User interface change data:

Start of Block

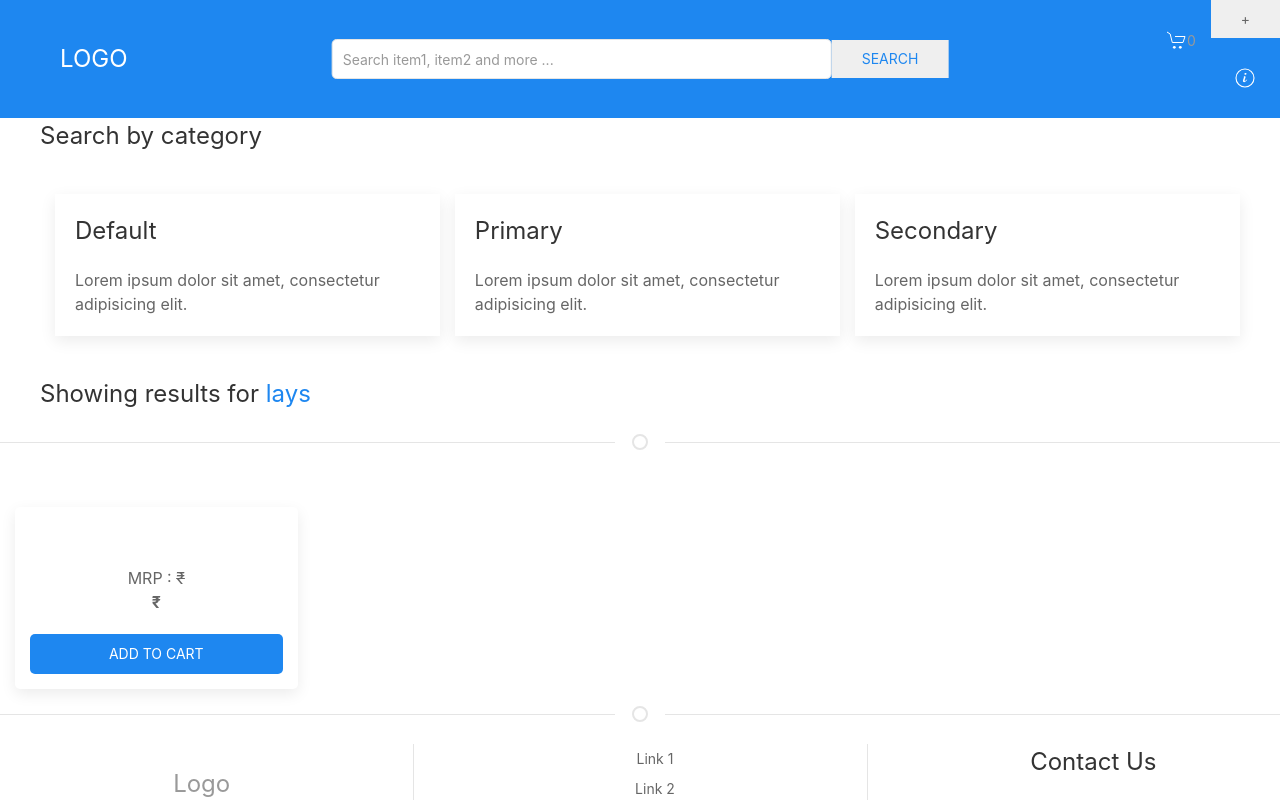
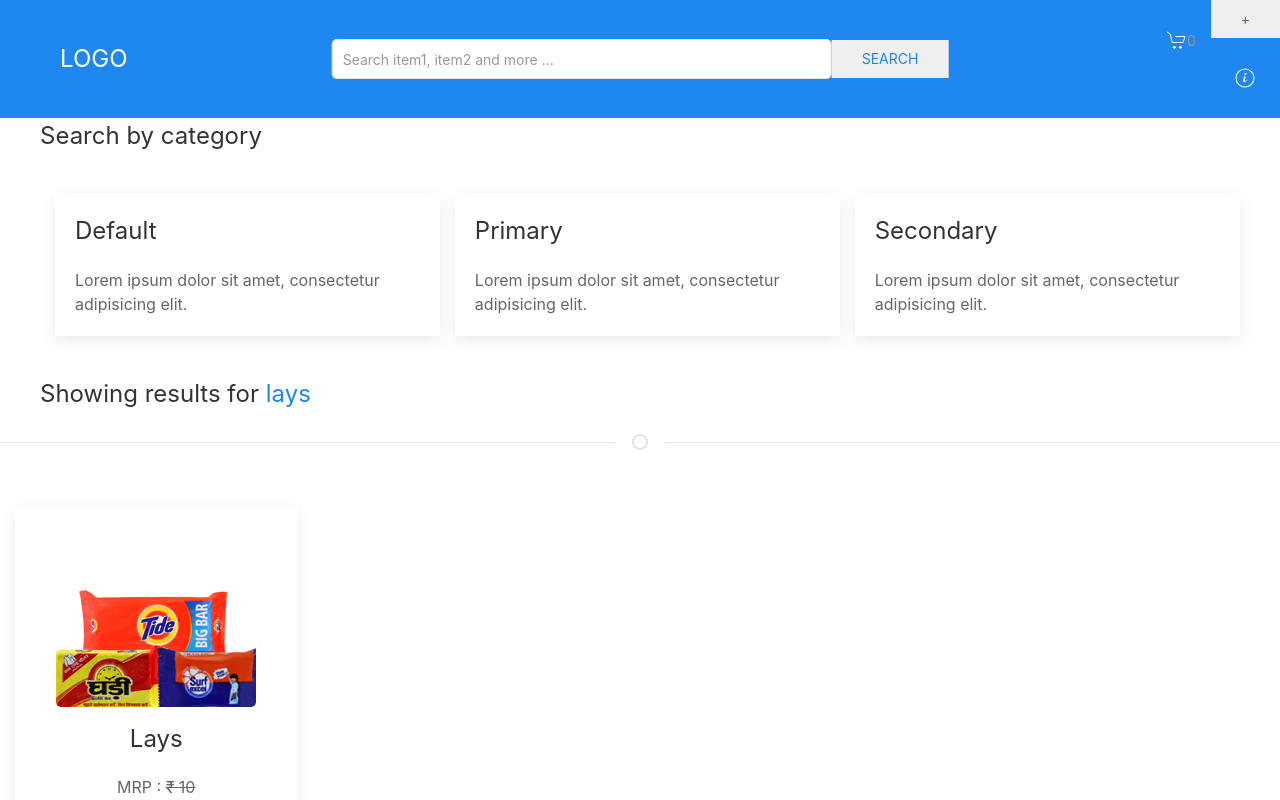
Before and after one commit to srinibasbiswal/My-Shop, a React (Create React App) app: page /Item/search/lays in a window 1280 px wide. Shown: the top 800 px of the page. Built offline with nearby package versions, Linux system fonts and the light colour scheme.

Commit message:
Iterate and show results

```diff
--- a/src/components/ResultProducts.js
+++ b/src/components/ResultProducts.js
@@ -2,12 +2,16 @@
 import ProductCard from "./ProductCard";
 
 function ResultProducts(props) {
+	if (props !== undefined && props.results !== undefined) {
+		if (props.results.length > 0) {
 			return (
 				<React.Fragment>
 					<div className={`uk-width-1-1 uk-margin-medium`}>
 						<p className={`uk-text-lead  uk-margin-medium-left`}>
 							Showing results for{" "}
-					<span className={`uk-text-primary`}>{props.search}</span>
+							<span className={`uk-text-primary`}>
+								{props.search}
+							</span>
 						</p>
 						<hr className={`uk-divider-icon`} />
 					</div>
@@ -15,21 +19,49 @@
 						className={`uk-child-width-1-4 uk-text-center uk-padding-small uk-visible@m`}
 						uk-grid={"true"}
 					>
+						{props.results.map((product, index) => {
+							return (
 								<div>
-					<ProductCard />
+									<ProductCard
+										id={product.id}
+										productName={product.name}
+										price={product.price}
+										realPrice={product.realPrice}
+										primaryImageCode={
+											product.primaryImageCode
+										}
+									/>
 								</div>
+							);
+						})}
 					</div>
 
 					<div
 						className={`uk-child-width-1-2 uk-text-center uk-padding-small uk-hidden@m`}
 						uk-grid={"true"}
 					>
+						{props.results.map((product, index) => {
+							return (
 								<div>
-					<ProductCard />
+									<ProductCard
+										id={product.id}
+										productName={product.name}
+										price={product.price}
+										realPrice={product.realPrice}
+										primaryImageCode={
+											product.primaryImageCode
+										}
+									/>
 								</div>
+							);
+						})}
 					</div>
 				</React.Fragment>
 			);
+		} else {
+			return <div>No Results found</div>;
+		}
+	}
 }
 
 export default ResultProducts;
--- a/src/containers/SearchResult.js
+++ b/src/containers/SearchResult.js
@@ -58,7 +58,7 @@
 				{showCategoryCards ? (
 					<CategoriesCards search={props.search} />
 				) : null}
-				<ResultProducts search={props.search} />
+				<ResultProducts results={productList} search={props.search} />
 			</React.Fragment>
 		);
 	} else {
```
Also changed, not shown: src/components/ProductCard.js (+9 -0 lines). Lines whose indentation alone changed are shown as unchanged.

End of Block

Assignment
Except for the pictures, set down each line of the records exactly as it appears.

Answer to this exercise
Before and after one commit to srinibasbiswal/My-Shop, a React (Create React App) app: page /Item/search/lays in a window 1280 px wide. Shown: the top 800 px of the page. Built offline with nearby package versions, Linux system fonts and the light colour scheme.

Commit message:
Iterate and show results

```diff
--- a/src/components/ResultProducts.js
+++ b/src/components/ResultProducts.js
@@ -2,12 +2,16 @@
 import ProductCard from "./ProductCard";
 
 function ResultProducts(props) {
+	if (props !== undefined && props.results !== undefined) {
+		if (props.results.length > 0) {
 			return (
 				<React.Fragment>
 					<div className={`uk-width-1-1 uk-margin-medium`}>
 						<p className={`uk-text-lead  uk-margin-medium-left`}>
 							Showing results for{" "}
-					<span className={`uk-text-primary`}>{props.search}</span>
+							<span className={`uk-text-primary`}>
+								{props.search}
+							</span>
 						</p>
 						<hr className={`uk-divider-icon`} />
 					</div>
@@ -15,21 +19,49 @@
 						className={`uk-child-width-1-4 uk-text-center uk-padding-small uk-visible@m`}
 						uk-grid={"true"}
 					>
+						{props.results.map((product, index) => {
+							return (
 								<div>
-					<ProductCard />
+									<ProductCard
+										id={product.id}
+										productName={product.name}
+										price={product.price}
+										realPrice={product.realPrice}
+										primaryImageCode={
+											product.primaryImageCode
+										}
+									/>
 								</div>
+							);
+						})}
 					</div>
 
 					<div
 						className={`uk-child-width-1-2 uk-text-center uk-padding-small uk-hidden@m`}
 						uk-grid={"true"}
 					>
+						{props.results.map((product, index) => {
+							return (
 								<div>
-					<ProductCard />
+									<ProductCard
+										id={product.id}
+										productName={product.name}
+										price={product.price}
+										realPrice={product.realPrice}
+										primaryImageCode={
+											product.primaryImageCode
+										}
+									/>
 								</div>
+							);
+						})}
 					</div>
 				</React.Fragment>
 			);
+		} else {
+			return <div>No Results found</div>;
+		}
+	}
 }
 
 export default ResultProducts;
--- a/src/containers/SearchResult.js
+++ b/src/containers/SearchResult.js
@@ -58,7 +58,7 @@
 				{showCategoryCards ? (
 					<CategoriesCards search={props.search} />
 				) : null}
-				<ResultProducts search={props.search} />
+				<ResultProducts results={productList} search={props.search} />
 			</React.Fragment>
 		);
 	} else {
```
Also changed, not shown: src/components/ProductCard.js (+9 -0 lines). Lines whose indentation alone changed are shown as unchanged.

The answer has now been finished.